Even though they're one of my favorites, I didn't get into Sonic Youth much in the book. There are too many people out there who know and love their catalog better than I do, and I felt it would be unwise to try to claim the band as my own. Still, Sonic Youth has been on hand during some very powerful moments in my life, most notably that time in 2002 when I was driving alone across the Mohave Desert and this track came on. I was doing 90, the setting sun was filling my rearview mirrors, Vegas was still hours away. It's one of those great driving songs that makes you happy that you're nowhere near your destination.

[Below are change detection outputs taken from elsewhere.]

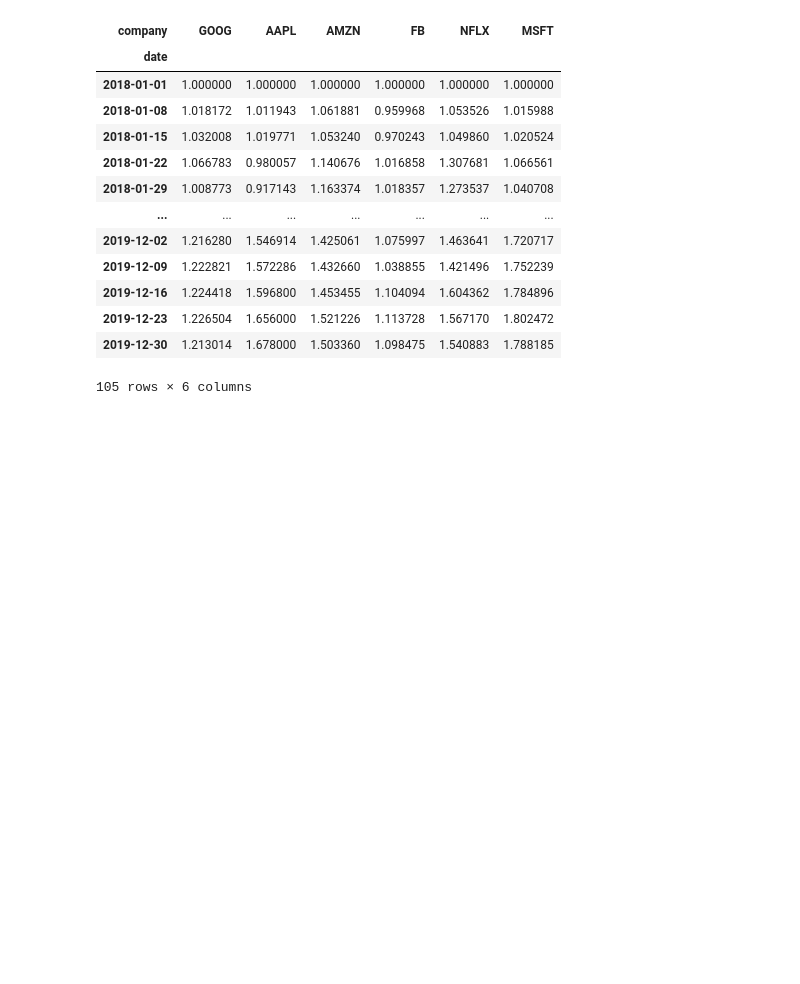
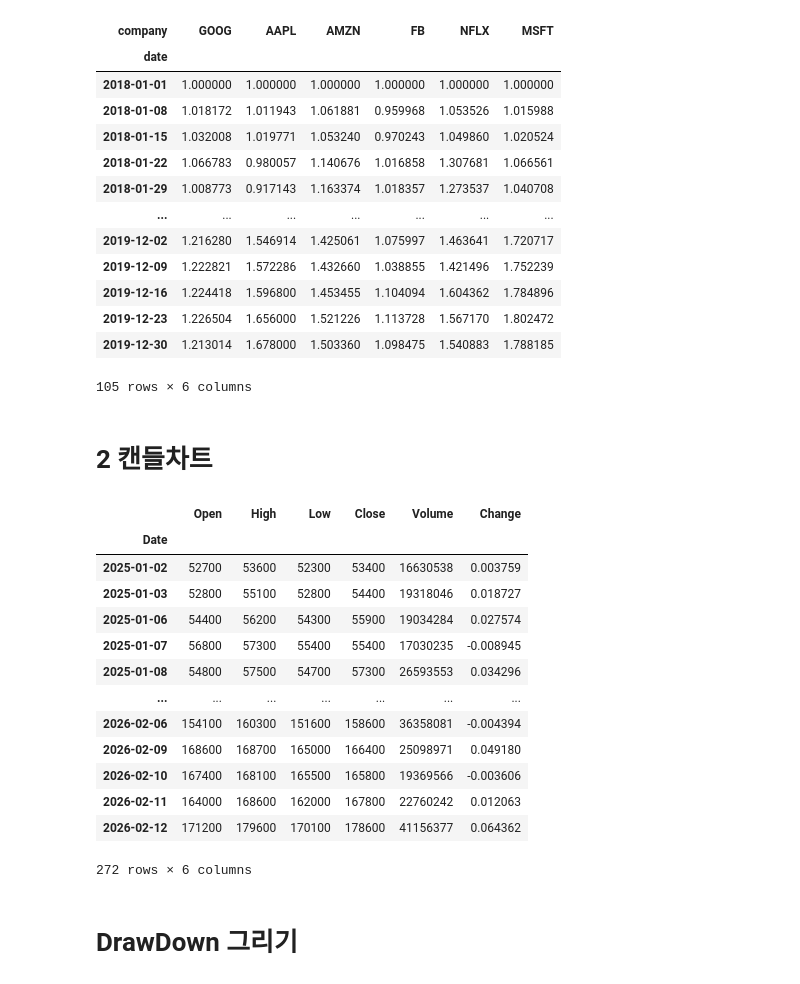
Before and after one commit to bbangwon/finance-study, a Jupyter notebook: study_004.ipynb, the cells around one changed output. Drawn from its saved outputs; the diff is of its cells as text; code cells hidden in the pictures; blank space fills up the shorter version.

```diff
--- a/study_004.ipynb
+++ b/study_004.ipynb
@@ -50,3 +50,56 @@ df
 # %%
 fig = px.area(df, facet_col="company", facet_col_wrap=2)
 fig.show()
+# %% [markdown]
+# 2 캔들차트
+# %%
+def stockDataReader_fn(stock_name, start_date=None, end_date=None):
+    import FinanceDataReader as fdr
+    import datetime
+    import os
+    import pandas as pd
+
+    # 1. 저장 파일 형식에 필요한 Data 불러오기
+    today_year = datetime.datetime.today().year
+    today_month = datetime.datetime.today().month
+    today_day = datetime.datetime.today().day
+
+    # 2. KRX 종목 DataFrame 존재 여부 확인
+    csv_path = "krx_df_{}_{}_{}.csv".format(today_year, today_month, today_day)
+
+    if os.path.isfile(csv_path):
+        krx_df = pd.read_csv(csv_path)
+    else:
+        krx_df = fdr.StockListing("KRX")
+        krx_df.to_csv(csv_path)
+
+    # 3. 종목 코드 찾기
+    if stock_name in krx_df["Name"].values:
+        stock_symbol = krx_df[krx_df["Name"] == stock_name]["Code"].values[0]
+    else:
+        print("해당 종목이 없습니다.")
+        raise "해당 종목이 없습니다."
+
+    stock_df = fdr.DataReader(stock_symbol, start=start_date, end=end_date)
+    return stock_df
+# %%
+stock_name = "삼성전자"
+start_date = "2025"
+
+df = stockDataReader_fn(stock_name, start_date=start_date)
+df
+# %% [output]
+|  | Open | High | Low | Close | Volume | Change |
+| Date |  |  |  |  |  |  |
+| 2025-01-02 | 52700 | 53600 | 52300 | 53400 | 16630538 | 0.003759 |
+| 2025-01-03 | 52800 | 55100 | 52800 | 54400 | 19318046 | 0.018727 |
+| 2025-01-06 | 54400 | 56200 | 54300 | 55900 | 19034284 | 0.027574 |
+| 2025-01-07 | 56800 | 57300 | 55400 | 55400 | 17030235 | -0.008945 |
+| 2025-01-08 | 54800 | 57500 | 54700 | 57300 | 26593553 | 0.034296 |
+| ... | ... | ... | ... | ... | ... | ... |
+| 2026-02-06 | 154100 | 160300 | 151600 | 158600 | 36358081 | -0.004394 |
+| 2026-02-09 | 168600 | 168700 | 165000 | 166400 | 25098971 | 0.049180 |
+| 2026-02-10 | 167400 | 168100 | 165500 | 165800 | 19369566 | -0.003606 |
+| 2026-02-11 | 164000 | 168600 | 162000 | 167800 | 22760242 | 0.012063 |
+| 2026-02-12 | 171200 | 179600 | 170100 | 178600 | 41156377 | 0.064362 |
+272 rows × 6 columns
@@ -52,0 +120,2 @@ fig.show()
+# %% [markdown]
+# DrawDown 그리기
```
Also changed, not shown: parts of 8 cells of this notebook.
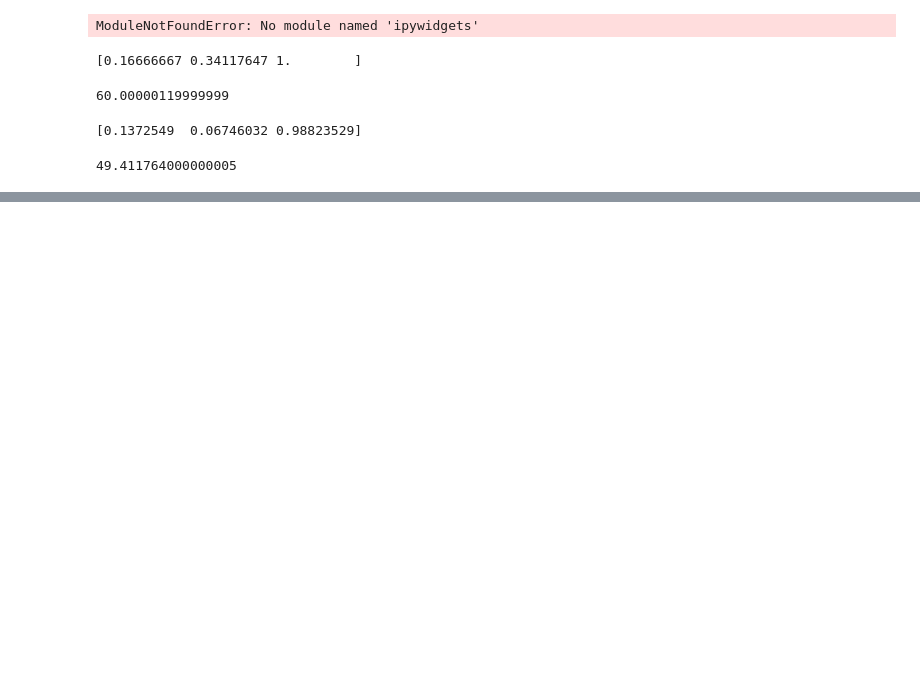
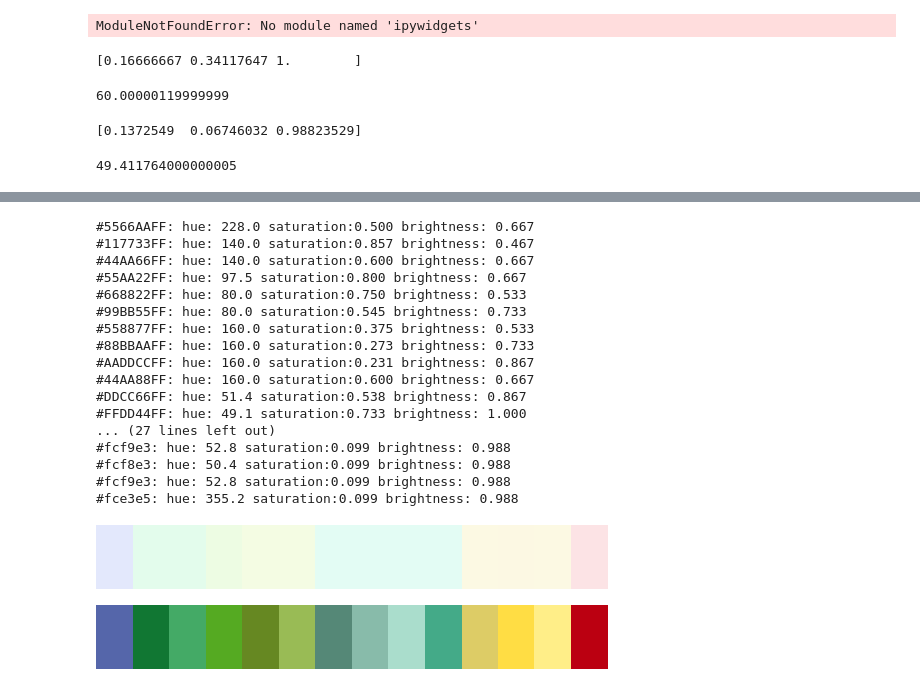
Before and after one commit to jaimepena/cadmium, a Jupyter notebook: code/mario-kart-01.ipynb, the cells around one changed output, grey strips where cells are left out. Drawn from its saved outputs; the diff is of its cells as text; code cells hidden in the pictures; blank space fills up the shorter version.

```diff
--- a/code/mario-kart-01.ipynb
+++ b/code/mario-kart-01.ipynb
@@ -387,0 +475,20 @@ print(hsv)  # (hue, saturation, value)
+# %%
+mario_colors = [
+    '#fbfbfd',
+    '#fc233a',
+    '#1639bf',
+    '#fbfbfd',
+    '#fbfbfd',
+    '#1f1010',
+    '#e3ad6b',
+    '#612415',
+    '#fc233a'
+
+]
+
+for color in mario_colors:
+    rgb = mcolors.hex2color(color)         # Converts hex to RGB tuple (0-1 range)
+    hsv = mcolors.rgb_to_hsv(rgb)
+    print(f'{color}: hue: {hsv[0]*360:.1f} saturation:{hsv[1]:.3f} brightness: {hsv[2]:.3f}')
+
+print('-'*60)
@@ -387,0 +564,58 @@ print(hsv)  # (hue, saturation, value)
+# %%
+from pypalettes import load_cmap
+import matplotlib.colors as mcolors
+
+cmap = load_cmap("land")
+cmap
+for color in cmap.colors:
+    rgb = mcolors.hex2color(color)         # Converts hex to RGB tuple (0-1 range)
+    hsv = mcolors.rgb_to_hsv(rgb)
+    print(f'{color}: hue: {hsv[0]*360:.1f} saturation:{hsv[1]:.3f} brightness: {hsv[2]:.3f}')
+
+print("="*60)
+
+modified_cmap = []
+for color in cmap.colors:
+    rgb = mcolors.hex2color(color)
+    hsv = mcolors.rgb_to_hsv(rgb)
+    modified_hsv = (hsv[0], 0.10, 0.99)
+    modified_rgb = mcolors.hsv_to_rgb(modified_hsv)
+    modified_hex = mcolors.rgb2hex(modified_rgb)
+    modified_cmap.append(modified_hex)
+    print(f'{hsv[0]*360:.1f}')
+
+for color in modified_cmap:
+    rgb = mcolors.hex2color(color)         # Converts hex to RGB tuple (0-1 range)
+    hsv = mcolors.rgb_to_hsv(rgb)
+    print(f'{color}: hue: {hsv[0]*360:.1f} saturation:{hsv[1]:.3f} brightness: {hsv[2]:.3f}')
+
+x = mcolors.ListedColormap(modified_cmap)
+
+x
+# %% [output]
+#5566AAFF: hue: 228.0 saturation:0.500 brightness: 0.667
+#117733FF: hue: 140.0 saturation:0.857 brightness: 0.467
+#44AA66FF: hue: 140.0 saturation:0.600 brightness: 0.667
+#55AA22FF: hue: 97.5 saturation:0.800 brightness: 0.667
+#668822FF: hue: 80.0 saturation:0.750 brightness: 0.533
+#99BB55FF: hue: 80.0 saturation:0.545 brightness: 0.733
+#558877FF: hue: 160.0 saturation:0.375 brightness: 0.533
+#88BBAAFF: hue: 160.0 saturation:0.273 brightness: 0.733
+#AADDCCFF: hue: 160.0 saturation:0.231 brightness: 0.867
+#44AA88FF: hue: 160.0 saturation:0.600 brightness: 0.667
+#DDCC66FF: hue: 51.4 saturation:0.538 brightness: 0.867
+#FFDD44FF: hue: 49.1 saturation:0.733 brightness: 1.000
+... (27 lines left out)
+#fcf9e3: hue: 52.8 saturation:0.099 brightness: 0.988
+#fcf8e3: hue: 50.4 saturation:0.099 brightness: 0.988
+#fcf9e3: hue: 52.8 saturation:0.099 brightness: 0.988
+#fce3e5: hue: 355.2 saturation:0.099 brightness: 0.988
+[figure, added]
+# %%
+from pypalettes import load_cmap
+import matplotlib.colors as mcolors
+
+cmap = load_cmap("land")
+cmap
+# %% [output]
+[figure, added]
```
Also changed, not shown: parts of 18 cells of this notebook, 3 other files.
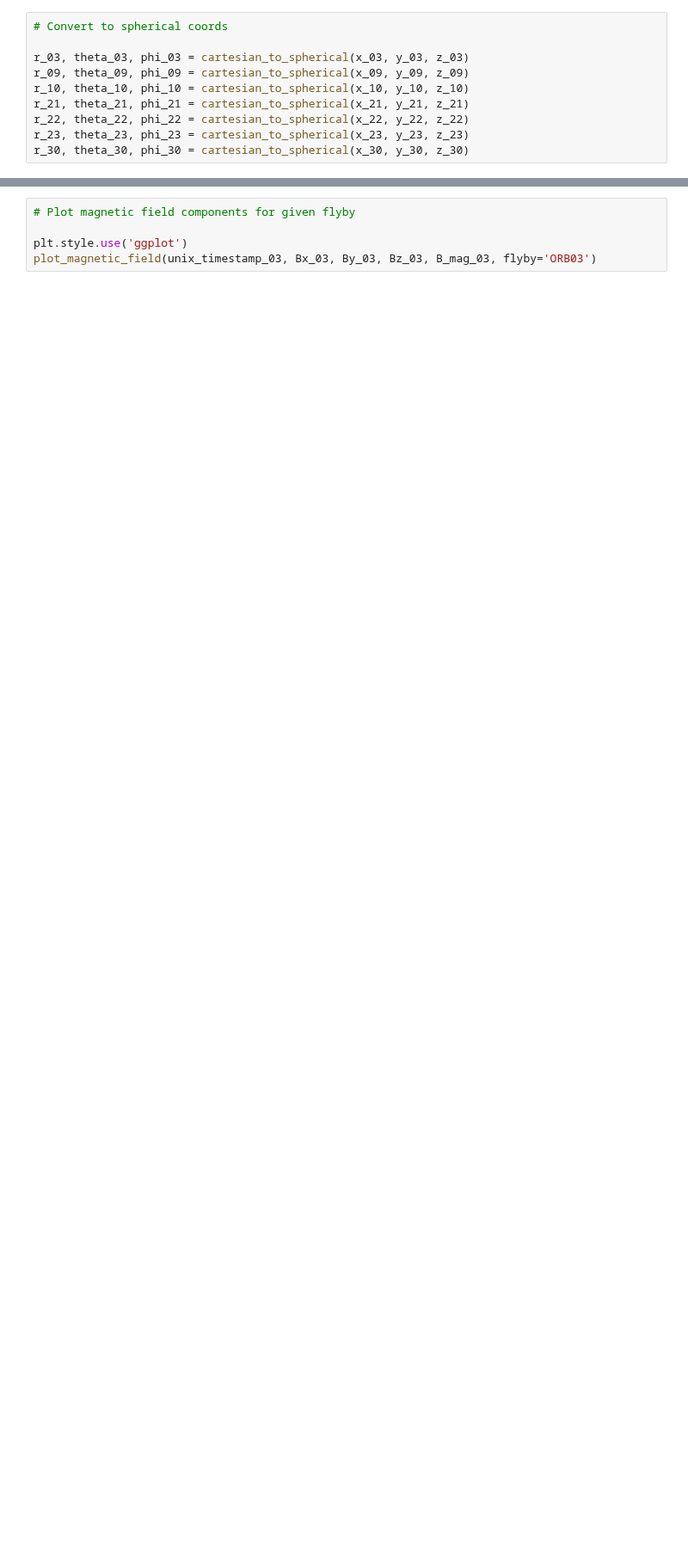
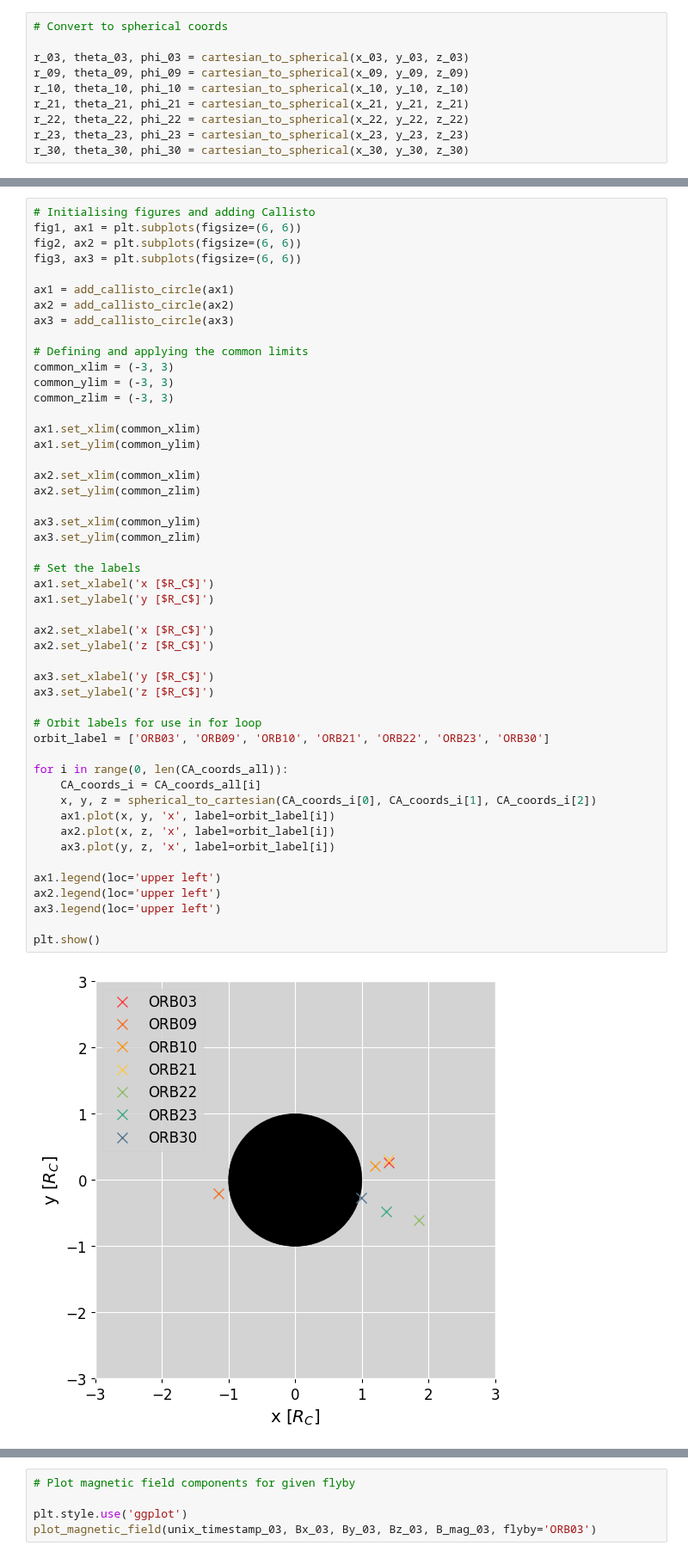
Before and after one commit to vera-br/Callisto, a Jupyter notebook: Galileo-analysis.ipynb, the cells around one changed output, grey strips where cells are left out. Shown at 86% size. Saved outputs shown, nothing was run; the diff lists cells and outputs as text; blank space fills up the shorter version.

```diff
--- a/Galileo-analysis.ipynb
+++ b/Galileo-analysis.ipynb
@@ -151,0 +220,51 @@ r_30, theta_30, phi_30 = cartesian_to_spherical(x_30, y_30, z_30)
+# %%
+# Initialising figures and adding Callisto
+fig1, ax1 = plt.subplots(figsize=(6, 6))
+fig2, ax2 = plt.subplots(figsize=(6, 6))
+fig3, ax3 = plt.subplots(figsize=(6, 6))
+
+ax1 = add_callisto_circle(ax1)
+ax2 = add_callisto_circle(ax2)
+ax3 = add_callisto_circle(ax3)
+
+# Defining and applying the common limits
+common_xlim = (-3, 3)
+common_ylim = (-3, 3)
+common_zlim = (-3, 3)
+
+ax1.set_xlim(common_xlim)
+ax1.set_ylim(common_ylim)
+
+ax2.set_xlim(common_xlim)
+ax2.set_ylim(common_zlim)
+
+ax3.set_xlim(common_ylim)
+ax3.set_ylim(common_zlim)
+
+# Set the labels
+ax1.set_xlabel('x [$R_C$]')
+ax1.set_ylabel('y [$R_C$]')
+
+ax2.set_xlabel('x [$R_C$]')
+ax2.set_ylabel('z [$R_C$]')
+
+ax3.set_xlabel('y [$R_C$]')
+ax3.set_ylabel('z [$R_C$]')
+
+# Orbit labels for use in for loop
+orbit_label = ['ORB03', 'ORB09', 'ORB10', 'ORB21', 'ORB22', 'ORB23', 'ORB30']
+
+for i in range(0, len(CA_coords_all)):
+    CA_coords_i = CA_coords_all[i]
+    x, y, z = spherical_to_cartesian(CA_coords_i[0], CA_coords_i[1], CA_coords_i[2])
+    ax1.plot(x, y, 'x', label=orbit_label[i])
+    ax2.plot(x, z, 'x', label=orbit_label[i])
+    ax3.plot(y, z, 'x', label=orbit_label[i])
+
+ax1.legend(loc='upper left')
+ax2.legend(loc='upper left')
+ax3.legend(loc='upper left')
+
+plt.show()
+# %% [output]
+[figure, added]
```
Also changed, not shown: parts of 4 cells of this notebook.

7. The Wedding Present, "A Million Miles"
Right after turning in the final draft, I finally consented to listen to the Wedding Present, a British group that's been churning out clever, rambunctious music since the mid-1980s. Because I tend to be overly dismissive, the hype this prolific band was getting in the early 1990s in the pages of New Musical Express and Melody Maker annoyed me, even though I had never heard anything they'd ever written. Now they've come to me nearly two decades after they could have changed my life, and this song rubs in my regret at failing to adopt them when it would have counted. Opening lyric: "I must have walked past this doorway 30 times/Just trying to catch your eye." If that doesn't perfectly sum up the stalker impulses coursing through my veins back then, I don't know what does.
8. Built to Spill, "Randy Described Eternity"
Okay, I want to kick my own ass for this, but I failed to name-check the very song I swiped the title of my book from. My decision to swipe Perfect From Now On (a lyric in this sprawling six-minute track that also serves as the title of Built to Spill's landmark 1997 album) came very late in the writing process -- too late, actually, to include anything worthwhile about Built to Spill, a tremendously talented Idaho band I'd decided to leave out of the first draft because they didn't figure much into the story. But as I was lying on my couch one night last summer, depressed about some things happening in my life, and also looking for a way to replace "Gold Soundz" as the title of my book, because I was never happy about that ironic "z," this Doug Martsch gem came on and blew me away like it was the first time I'd heard it. The foolishly resolute lyric "I'm gonna be perfect from now on" fits the theme of my book almost exactly. I will never be perfect, and my decision not to include more than an off-handed mention of Built to Spill proves that for the millionth time.
Previous Book Notes submissions (authors create playlists for their book)
Note Books (musicians discuss literature)
52 Books, 52 Weeks (2007 Edition)
52 Books, 52 Weeks (2006 Edition)
52 Books, 52 Weeks (2005 Edition)
52 Books, 52 Weeks (2004 Edition)
blog comments powered by Disqus